Prompt:
In the records, find every line with the word "black" and copy it out.

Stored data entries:
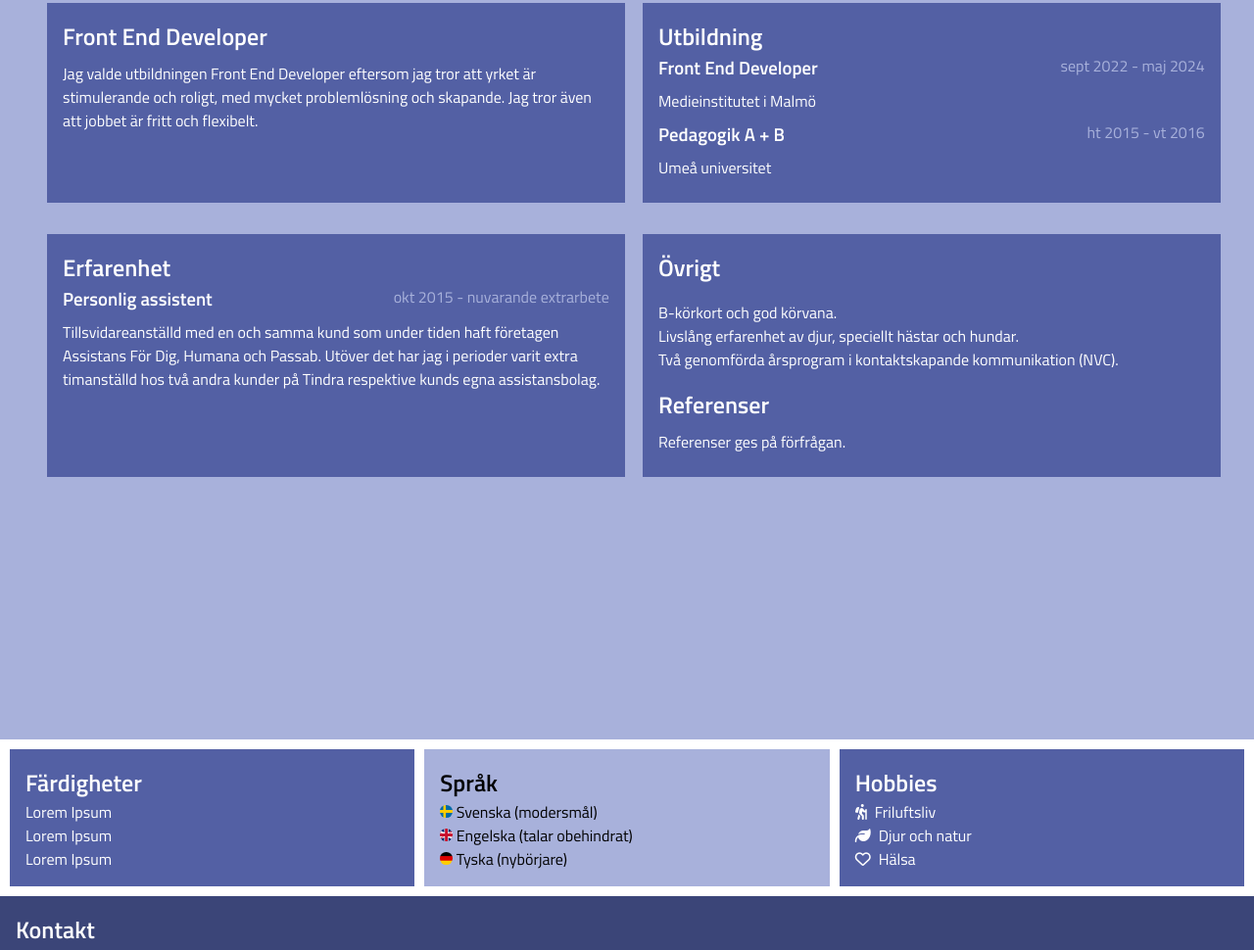
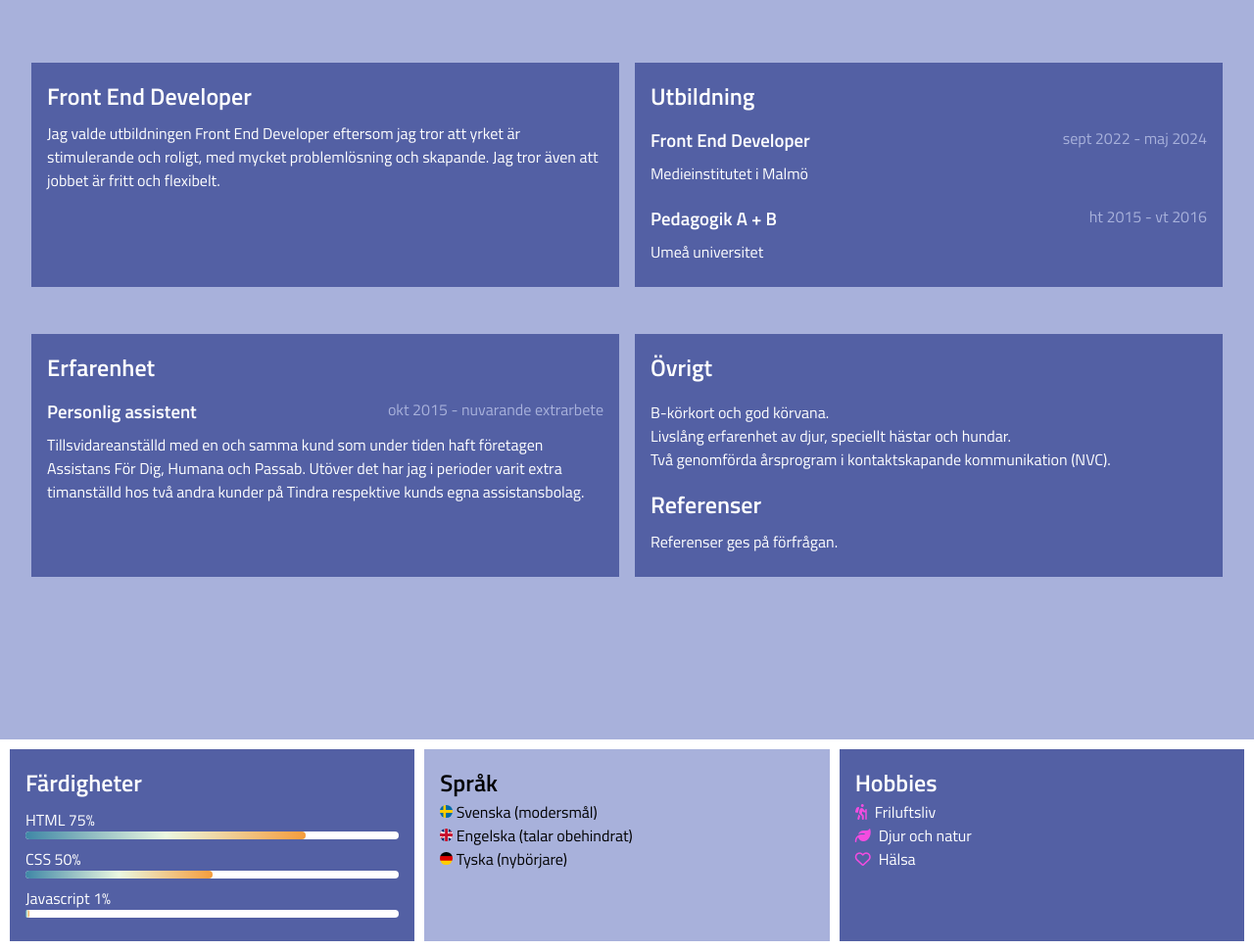
Before and after one commit to FeliciaGartzLevin/feliciagl-CV, a plain HTML site: page index.html in a window 1280 px wide. Shown: the part 845-1815 px from the top of the page at 98% size. Drawn offline with nearby package versions, Linux system fonts and the light colour scheme.

Commit message:
skillbars klara

```diff
--- a/index.html
+++ b/index.html
@@ -39,7 +39,7 @@
                 <section class="social-icons">
                     <ul>
                         <li><a class="social-links" href="mailto:felicia.gartz.levin@gmail.com"><i class="fa-solid fa-envelope"></i></a></li>
-                        <li><a class="social-links" href="tel:+46708840650"><i class="fa-solid fa-phone"></i></a></li>
+                        <!-- <li><a class="social-links" href="tel:+46708840650"><i class="fa-solid fa-phone"></i></a></li> -->
                         <li><a class="social-links" href="https://github.com/FeliciaGartzLevin"><i class="fa-brands fa-github"></i></a></li>
                         <li><a class="social-links" href="https://www.linkedin.com/in/felicia-gartz-levin-922334240/"><i class="fa-brands fa-linkedin"></i></a></li>
                         <li><a class="social-links" href="homepage"><i class="fa-solid fa-house"></i></a></li>
@@ -105,17 +105,41 @@
             </div>
         </main>
         <section class="sidebar">
-            <div class="skills">
-                <h2>Färdigheter</h2>
-                <p>
-                    <ul>
-                        <li>Lorem Ipsum</li>
-                        <li>Lorem Ipsum</li>
-                        <li>Lorem Ipsum</li>
-                    </ul>
-                </p>
+            <div class="sidebar-container skills">
+                <div class="skillcontainer1">
+                    <h2>Färdigheter</h2>
+                        <p>
+                            <div class="html skillcontainer2">
+                                <div class="html">
+                                    <span>HTML</span>
+                                    <span>75%</span>
+                                </div>
+                                <div class="skillbar">
+                                    <div id="html-bar"></div>
+                                </div>
+                            </div>
+                            <div class="css skillcontainer2">
+                                <div class="css">
+                                    <span>CSS</span>
+                                    <span>50%</span>
+                                </div>
+                                <div class="skillbar">
+                                    <div id="css-bar"></div>
+                                </div>
+                            </div>
+                            <div class="js skillcontainer2">
+                            <div class="js">
+                                <span>Javascript</span>
+                                <span>1%</span>
+                            </div>
+                            <div class="skillbar">
+                                <div id="js-bar"></div>
+                            </div>
+                        </p>
+                    </div>
+                </div>
             </div>
-            <div class="lang">
+            <div class="sidebar-container lang">
                 <h2>Språk</h2>
                     <p>
                         <ul class="lang">
@@ -125,7 +149,7 @@
                         </ul>
                     </p>
             </div>
-            <div class="hobbies">
+            <div class="sidebar-container hobbies">
                 <h2>Hobbies</h2>
                     <p>
                         <ul>
--- a/scss/_layout.scss
+++ b/scss/_layout.scss
@@ -1,17 +1,3 @@
-
-
-
-// .social-icons-top{
-//     display: flex;
-//     flex-direction: column;
-
-
-//     a:hover{
-//         background-color: transparent;
-//     }
-// }
-
-
 
 .top-container{
     position: inherit;
@@ -65,22 +51,17 @@
   }
 
 
-
-    // & > div{
-    //     margin: 1rem;
-    // }
-
-
 @media(min-width: 768px) {
     .text-container{
         display: grid;
         grid-template-columns: repeat(2, 1fr);
+        gap: 1rem;
+        margin: 5% 0;
     }
 
     .sidebar{
         display: grid;
         grid-template-columns: repeat(3, 1fr);
         justify-content: center;
-
     }
 }
--- a/scss/main.scss
+++ b/scss/main.scss
@@ -8,6 +8,9 @@ $strong-yellow: #FEFE00;
 $navbar-color: #5360A4;
 $darker-navbar-color: #3b4578;
 $main-textcolor: white;
+$lighter-navbar-color: #a8b1db;
+$dark-text-color: black;
+$skillbar-fillcolor: rgb(244, 76, 224);
 $font-family-Oswald: 'Oswald', sans-serif;
 $font-family-Titillium: 'Titillium Web', sans-serif;
 $font-weights: (
@@ -15,9 +18,6 @@ $font-weights: (
     "regular": 400,
     "bold": 600
 );
-$lighter-navbar-color: #a8b1db;
-$dark-text-color: black;
-
 
 /* nästa steg är att grida layouten responsivt
 därefter kan jag pilla med allt smått och
@@ -131,14 +131,14 @@ a.social-links{
 
 a.nav-link{
         font-weight: 500;
-        box-shadow: inset 0 0 0 0 $strong-yellow;
+        box-shadow: inset 0 0 0 0 $skillbar-fillcolor;
         color: $main-textcolor;
         margin: 0 -.25rem;
         padding: 0 .25rem;
         transition: color .2s ease-in-out, box-shadow .3s ease-in-out;
       }
       a.nav-link:hover {
-        box-shadow: inset 100px 0 0 0 $strong-yellow;
+        box-shadow: inset 100px 0 0 0 $skillbar-fillcolor;
         color: $navbar-color;
       }
 
@@ -171,8 +171,8 @@ main{
     background-color: $navbar-color;
     color: $main-textcolor;
     padding: 1rem;
-    margin: 1rem;
-    width: 97%;
+    margin: 1rem 0;
+    width: 100%;
 
     .heading{
         display: flex;
@@ -190,9 +190,11 @@ main{
         padding: 0.5rem 0;
     }
 
+    & > .heading:not(first-child){
+        margin-top: 0.8rem;
+    }
+
 }
-
-
 
 .reveal {
     position: relative;
@@ -222,7 +224,7 @@ main{
     border: 5px solid $main-textcolor;
 }
 
-.sidebar > div{
+.sidebar-container{
     background-color: $navbar-color;
     color: $main-textcolor;
     border: 5px solid $main-textcolor;
@@ -233,16 +235,71 @@ main{
         border: 5px solid $main-textcolor;
     }
 
+    &.skills > h2:nth-child(1){
+        margin-bottom: 1rem;
+    }
+
 }
-
-// gör sådana här skillbars
-// - kanske med linear gradient färg i den fyllda baren
-// https://www.foolishdeveloper.com/2021/08/animated-skills-bar-html-css.html
 
 .sidebar > div:nth-child(2){
     background-color: $lighter-navbar-color;
     color: $dark-text-color;
 }
+
+// ------------skillbars------------------------
+
+.skillcontainer{
+    width: 100%;
+    margin-bottom: 10px;
+}
+.skillbar{
+    position: relative;
+    border-radius: 20px;
+    background-color: $main-textcolor;
+
+}
+.skillbar div{
+    position: relative;
+    width: 0;
+    height: 0.5rem;
+    border-radius: 10px;
+    background-color: $skillbar-fillcolor;
+    background: linear-gradient(0.25turn, #3f87a6, #ebf8e1, #f69d3c);
+
+}
+
+.skillcontainer2{
+    margin: 0.5rem 0;
+}
+
+#html-bar{
+    animation: html-fill 2s forwards;
+}
+@keyframes html-fill{
+    100%{
+        width: 75%;
+    }
+}
+
+#css-bar{
+    animation: css-fill 2s forwards;
+}
+@keyframes css-fill{
+    100%{
+        width: 50%;
+    }
+}
+
+#js-bar{
+    animation: js-fill 2s forwards;
+}
+@keyframes js-fill{
+    100%{
+        width: 1%;
+    }
+}
+
+// -------skillbars end-----
 
 img.lang{
 
@@ -255,6 +312,7 @@ img.lang{
 
 li.hobbies > i{
     padding-right: 0.5rem;
+    color: $skillbar-fillcolor;
 
 }
 
```
Also changed, not shown: css/main.css.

Expected output:
+$dark-text-color: black;
-$dark-text-color: black;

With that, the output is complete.